• **Exercise prompt**
Spot each line in the data below containing "argv" and copy it.

• **Modification records**

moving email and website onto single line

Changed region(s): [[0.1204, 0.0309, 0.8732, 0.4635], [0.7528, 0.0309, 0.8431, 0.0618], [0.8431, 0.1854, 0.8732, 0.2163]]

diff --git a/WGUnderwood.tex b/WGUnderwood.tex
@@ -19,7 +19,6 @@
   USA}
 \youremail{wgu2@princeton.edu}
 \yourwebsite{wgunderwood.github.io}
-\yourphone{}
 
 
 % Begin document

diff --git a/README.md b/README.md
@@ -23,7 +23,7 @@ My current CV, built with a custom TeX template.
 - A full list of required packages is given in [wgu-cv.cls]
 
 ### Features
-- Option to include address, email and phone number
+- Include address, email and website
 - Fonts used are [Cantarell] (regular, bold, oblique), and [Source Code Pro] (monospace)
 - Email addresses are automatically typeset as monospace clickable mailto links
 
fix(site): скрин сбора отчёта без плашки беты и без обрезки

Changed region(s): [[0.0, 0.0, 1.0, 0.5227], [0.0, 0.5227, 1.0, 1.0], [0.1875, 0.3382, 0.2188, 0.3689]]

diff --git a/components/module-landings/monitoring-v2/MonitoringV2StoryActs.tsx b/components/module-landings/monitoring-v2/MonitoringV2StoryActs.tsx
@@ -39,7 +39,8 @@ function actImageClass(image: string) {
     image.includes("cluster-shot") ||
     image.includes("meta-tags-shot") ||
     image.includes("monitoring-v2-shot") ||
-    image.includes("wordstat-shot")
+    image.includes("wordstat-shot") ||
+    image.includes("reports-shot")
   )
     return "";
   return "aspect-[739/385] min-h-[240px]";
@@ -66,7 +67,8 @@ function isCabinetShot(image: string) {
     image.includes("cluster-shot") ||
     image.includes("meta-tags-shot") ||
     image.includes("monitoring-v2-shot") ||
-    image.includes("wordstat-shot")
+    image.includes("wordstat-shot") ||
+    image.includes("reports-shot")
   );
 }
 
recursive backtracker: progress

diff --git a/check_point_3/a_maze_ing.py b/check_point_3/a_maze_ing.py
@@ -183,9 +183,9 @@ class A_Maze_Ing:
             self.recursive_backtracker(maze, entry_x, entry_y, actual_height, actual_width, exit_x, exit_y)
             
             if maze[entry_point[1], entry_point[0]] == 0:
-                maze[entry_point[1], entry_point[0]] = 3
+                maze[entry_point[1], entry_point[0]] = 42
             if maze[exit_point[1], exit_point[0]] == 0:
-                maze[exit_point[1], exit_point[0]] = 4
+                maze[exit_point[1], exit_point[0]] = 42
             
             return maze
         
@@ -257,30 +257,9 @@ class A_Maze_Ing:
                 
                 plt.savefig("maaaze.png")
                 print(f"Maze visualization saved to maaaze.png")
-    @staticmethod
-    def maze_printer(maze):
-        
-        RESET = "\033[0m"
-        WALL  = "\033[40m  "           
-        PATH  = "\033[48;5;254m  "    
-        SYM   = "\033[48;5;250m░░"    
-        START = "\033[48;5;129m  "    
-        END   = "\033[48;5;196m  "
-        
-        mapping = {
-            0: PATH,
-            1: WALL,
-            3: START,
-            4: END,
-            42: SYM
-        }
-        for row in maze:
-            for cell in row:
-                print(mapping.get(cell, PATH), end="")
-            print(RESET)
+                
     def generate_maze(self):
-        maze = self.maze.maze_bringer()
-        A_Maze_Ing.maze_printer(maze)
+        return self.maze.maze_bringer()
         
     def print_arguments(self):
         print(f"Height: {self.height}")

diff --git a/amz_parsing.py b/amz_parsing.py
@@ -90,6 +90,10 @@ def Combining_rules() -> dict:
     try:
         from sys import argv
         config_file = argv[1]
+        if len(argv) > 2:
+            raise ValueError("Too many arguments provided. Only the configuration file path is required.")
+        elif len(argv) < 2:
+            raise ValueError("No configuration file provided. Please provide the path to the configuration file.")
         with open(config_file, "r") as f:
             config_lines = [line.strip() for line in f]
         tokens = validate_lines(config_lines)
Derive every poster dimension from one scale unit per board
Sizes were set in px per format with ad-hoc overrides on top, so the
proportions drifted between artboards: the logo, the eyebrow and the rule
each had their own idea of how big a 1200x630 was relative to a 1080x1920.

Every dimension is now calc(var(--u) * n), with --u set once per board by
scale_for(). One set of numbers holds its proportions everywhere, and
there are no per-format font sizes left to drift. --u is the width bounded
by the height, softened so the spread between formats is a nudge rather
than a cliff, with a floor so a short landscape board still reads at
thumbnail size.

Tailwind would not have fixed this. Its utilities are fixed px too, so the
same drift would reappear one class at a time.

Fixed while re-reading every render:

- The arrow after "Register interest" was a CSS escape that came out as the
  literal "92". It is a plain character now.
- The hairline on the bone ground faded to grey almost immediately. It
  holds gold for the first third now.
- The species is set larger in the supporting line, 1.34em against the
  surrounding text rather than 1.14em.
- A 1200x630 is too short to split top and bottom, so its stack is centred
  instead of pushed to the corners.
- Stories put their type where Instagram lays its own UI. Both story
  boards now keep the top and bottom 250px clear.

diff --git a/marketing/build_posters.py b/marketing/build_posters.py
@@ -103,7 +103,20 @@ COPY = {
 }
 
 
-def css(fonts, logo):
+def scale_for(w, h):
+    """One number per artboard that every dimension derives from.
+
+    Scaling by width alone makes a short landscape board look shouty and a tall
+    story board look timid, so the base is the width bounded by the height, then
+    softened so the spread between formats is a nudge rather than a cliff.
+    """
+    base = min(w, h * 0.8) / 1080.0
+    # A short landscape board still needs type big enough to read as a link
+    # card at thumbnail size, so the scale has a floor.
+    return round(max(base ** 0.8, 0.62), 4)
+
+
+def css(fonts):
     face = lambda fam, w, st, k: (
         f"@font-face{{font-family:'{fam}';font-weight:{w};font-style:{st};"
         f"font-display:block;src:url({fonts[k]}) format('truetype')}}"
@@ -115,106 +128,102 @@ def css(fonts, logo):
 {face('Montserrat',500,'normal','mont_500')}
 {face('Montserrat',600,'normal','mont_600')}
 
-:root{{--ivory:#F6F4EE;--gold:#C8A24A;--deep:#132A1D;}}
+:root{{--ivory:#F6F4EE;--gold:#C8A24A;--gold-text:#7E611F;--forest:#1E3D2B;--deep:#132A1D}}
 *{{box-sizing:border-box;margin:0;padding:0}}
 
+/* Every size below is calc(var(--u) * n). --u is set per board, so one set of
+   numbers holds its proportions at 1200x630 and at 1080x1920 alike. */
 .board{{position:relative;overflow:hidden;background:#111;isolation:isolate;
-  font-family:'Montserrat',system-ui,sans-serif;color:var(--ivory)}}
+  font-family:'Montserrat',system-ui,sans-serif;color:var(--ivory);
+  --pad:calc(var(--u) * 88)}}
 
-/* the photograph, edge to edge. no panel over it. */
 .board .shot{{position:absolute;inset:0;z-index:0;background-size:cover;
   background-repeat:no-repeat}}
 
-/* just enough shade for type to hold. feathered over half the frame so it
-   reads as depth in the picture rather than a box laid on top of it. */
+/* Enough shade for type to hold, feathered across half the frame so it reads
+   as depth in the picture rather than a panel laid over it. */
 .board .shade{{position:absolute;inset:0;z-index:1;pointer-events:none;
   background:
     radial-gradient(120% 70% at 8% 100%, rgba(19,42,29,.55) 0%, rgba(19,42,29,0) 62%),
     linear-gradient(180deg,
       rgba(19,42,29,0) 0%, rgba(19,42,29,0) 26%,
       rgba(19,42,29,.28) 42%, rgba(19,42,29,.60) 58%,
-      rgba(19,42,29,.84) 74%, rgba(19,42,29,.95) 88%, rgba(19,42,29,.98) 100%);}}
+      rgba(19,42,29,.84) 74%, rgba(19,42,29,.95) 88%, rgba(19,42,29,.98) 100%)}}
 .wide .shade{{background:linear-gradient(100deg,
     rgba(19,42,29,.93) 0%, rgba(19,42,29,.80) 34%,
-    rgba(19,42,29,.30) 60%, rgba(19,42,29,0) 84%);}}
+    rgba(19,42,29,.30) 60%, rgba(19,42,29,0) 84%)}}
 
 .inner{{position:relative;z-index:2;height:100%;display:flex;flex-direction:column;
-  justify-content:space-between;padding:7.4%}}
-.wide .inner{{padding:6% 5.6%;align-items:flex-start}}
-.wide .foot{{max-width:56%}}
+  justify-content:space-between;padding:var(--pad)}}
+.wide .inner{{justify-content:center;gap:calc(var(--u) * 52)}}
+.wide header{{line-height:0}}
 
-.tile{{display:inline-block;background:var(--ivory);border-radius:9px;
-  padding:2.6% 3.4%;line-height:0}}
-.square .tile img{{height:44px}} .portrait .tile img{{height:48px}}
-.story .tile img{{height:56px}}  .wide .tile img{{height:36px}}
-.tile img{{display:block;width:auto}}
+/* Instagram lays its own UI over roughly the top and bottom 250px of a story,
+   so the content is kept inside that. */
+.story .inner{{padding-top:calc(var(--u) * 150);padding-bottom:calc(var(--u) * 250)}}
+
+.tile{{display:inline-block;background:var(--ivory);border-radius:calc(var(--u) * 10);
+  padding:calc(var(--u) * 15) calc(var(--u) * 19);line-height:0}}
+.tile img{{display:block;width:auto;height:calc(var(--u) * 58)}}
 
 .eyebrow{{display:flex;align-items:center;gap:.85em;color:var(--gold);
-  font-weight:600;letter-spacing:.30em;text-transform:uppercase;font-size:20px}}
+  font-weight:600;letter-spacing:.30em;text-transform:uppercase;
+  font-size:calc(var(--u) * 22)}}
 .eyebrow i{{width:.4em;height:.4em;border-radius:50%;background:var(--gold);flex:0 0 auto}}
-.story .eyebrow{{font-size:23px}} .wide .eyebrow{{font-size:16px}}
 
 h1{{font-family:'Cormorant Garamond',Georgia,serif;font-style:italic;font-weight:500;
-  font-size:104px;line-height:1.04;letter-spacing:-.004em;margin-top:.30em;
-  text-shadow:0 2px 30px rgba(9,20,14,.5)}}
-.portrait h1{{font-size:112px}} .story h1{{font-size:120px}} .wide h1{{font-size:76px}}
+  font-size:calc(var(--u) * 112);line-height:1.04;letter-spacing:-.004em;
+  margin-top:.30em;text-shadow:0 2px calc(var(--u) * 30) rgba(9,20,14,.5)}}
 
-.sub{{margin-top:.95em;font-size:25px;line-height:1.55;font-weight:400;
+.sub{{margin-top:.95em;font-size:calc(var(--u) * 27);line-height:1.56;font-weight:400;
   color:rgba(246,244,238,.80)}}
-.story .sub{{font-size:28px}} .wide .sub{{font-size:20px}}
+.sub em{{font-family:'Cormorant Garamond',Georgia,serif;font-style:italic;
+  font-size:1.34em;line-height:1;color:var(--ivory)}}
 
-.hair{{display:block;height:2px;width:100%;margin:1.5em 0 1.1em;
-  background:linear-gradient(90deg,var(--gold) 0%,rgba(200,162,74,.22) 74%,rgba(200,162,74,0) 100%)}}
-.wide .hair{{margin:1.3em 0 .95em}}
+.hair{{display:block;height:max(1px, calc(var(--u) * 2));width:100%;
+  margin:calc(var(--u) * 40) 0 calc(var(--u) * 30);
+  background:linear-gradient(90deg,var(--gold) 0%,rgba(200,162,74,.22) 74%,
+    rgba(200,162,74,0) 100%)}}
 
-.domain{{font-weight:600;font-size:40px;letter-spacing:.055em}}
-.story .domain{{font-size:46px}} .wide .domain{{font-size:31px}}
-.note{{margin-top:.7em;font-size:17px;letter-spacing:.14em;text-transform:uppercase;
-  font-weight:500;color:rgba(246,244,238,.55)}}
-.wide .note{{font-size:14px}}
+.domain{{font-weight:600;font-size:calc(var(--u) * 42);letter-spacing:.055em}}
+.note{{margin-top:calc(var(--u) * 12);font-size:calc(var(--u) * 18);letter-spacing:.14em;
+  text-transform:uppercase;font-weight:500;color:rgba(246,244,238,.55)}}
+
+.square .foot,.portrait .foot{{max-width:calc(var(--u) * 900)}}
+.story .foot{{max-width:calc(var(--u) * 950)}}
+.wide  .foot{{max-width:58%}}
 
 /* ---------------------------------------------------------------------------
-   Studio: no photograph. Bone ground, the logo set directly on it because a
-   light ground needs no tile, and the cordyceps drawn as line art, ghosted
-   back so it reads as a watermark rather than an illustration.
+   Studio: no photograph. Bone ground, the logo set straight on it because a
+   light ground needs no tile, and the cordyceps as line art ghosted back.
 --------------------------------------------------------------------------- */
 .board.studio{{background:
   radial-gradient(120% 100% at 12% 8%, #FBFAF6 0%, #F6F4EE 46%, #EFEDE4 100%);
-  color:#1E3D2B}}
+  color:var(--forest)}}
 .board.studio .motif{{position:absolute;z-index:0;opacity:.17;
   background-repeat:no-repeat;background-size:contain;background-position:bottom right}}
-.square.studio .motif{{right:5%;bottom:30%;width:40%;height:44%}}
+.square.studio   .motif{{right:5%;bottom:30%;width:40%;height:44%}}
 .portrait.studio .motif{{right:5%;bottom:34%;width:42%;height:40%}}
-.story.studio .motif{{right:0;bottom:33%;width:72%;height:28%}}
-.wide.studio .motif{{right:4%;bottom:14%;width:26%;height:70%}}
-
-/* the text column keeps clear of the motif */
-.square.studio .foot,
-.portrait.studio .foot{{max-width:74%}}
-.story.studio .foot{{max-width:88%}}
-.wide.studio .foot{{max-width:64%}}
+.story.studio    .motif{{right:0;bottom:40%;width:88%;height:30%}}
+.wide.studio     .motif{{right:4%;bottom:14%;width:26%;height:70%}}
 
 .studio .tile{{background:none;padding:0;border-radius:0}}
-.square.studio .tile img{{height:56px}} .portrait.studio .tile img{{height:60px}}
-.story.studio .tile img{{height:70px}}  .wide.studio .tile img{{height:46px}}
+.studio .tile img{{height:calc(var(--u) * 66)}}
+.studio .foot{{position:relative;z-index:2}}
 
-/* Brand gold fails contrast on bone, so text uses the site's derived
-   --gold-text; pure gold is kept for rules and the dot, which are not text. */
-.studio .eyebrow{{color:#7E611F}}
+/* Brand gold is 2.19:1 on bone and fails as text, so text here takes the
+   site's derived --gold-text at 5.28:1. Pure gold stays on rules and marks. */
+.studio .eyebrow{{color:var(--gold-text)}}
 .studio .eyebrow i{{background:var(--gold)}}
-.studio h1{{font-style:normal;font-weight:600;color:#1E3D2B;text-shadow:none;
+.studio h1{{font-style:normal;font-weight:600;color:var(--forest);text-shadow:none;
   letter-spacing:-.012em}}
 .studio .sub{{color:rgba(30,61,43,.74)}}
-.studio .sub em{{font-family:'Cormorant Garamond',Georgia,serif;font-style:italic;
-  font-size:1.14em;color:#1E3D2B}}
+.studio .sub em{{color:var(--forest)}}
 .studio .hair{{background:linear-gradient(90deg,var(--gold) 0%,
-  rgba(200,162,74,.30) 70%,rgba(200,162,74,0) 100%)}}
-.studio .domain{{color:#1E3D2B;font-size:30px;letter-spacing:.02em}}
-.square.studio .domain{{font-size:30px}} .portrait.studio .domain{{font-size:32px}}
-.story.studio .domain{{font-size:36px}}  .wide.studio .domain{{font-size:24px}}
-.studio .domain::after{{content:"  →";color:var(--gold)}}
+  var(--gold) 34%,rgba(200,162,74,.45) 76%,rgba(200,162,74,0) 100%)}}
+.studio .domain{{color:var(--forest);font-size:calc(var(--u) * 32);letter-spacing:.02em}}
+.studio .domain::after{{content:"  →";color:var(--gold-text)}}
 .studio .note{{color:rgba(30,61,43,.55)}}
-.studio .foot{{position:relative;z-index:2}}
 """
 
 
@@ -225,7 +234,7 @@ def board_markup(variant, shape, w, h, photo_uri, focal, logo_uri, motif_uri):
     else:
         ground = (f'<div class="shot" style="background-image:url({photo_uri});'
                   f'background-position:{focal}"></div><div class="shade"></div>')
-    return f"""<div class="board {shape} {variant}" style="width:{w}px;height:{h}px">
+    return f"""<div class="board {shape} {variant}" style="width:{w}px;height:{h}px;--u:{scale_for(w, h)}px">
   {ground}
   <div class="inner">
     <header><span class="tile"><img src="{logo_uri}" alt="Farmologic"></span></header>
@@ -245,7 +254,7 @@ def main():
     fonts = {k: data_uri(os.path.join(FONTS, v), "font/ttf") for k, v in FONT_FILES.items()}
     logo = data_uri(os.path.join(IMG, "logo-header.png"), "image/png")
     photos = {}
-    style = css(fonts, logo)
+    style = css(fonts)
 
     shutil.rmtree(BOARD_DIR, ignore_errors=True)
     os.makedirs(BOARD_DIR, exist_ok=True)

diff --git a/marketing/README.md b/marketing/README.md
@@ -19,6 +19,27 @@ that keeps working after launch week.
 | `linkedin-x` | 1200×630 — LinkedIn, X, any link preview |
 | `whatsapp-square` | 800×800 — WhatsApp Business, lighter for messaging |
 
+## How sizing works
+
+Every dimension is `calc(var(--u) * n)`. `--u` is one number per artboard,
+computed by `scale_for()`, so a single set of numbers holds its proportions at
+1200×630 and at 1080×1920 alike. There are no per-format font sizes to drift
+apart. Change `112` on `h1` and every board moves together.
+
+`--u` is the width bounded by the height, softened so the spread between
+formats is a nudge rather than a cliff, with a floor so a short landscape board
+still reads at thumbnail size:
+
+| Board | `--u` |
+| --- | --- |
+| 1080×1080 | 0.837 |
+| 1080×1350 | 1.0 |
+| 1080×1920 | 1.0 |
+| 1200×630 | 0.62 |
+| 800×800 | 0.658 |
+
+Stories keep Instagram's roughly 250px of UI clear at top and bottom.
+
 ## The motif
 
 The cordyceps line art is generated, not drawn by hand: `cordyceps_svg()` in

• **Result of the exercise**
         from sys import argv
         config_file = argv[1]
+        if len(argv) > 2:
+        elif len(argv) < 2:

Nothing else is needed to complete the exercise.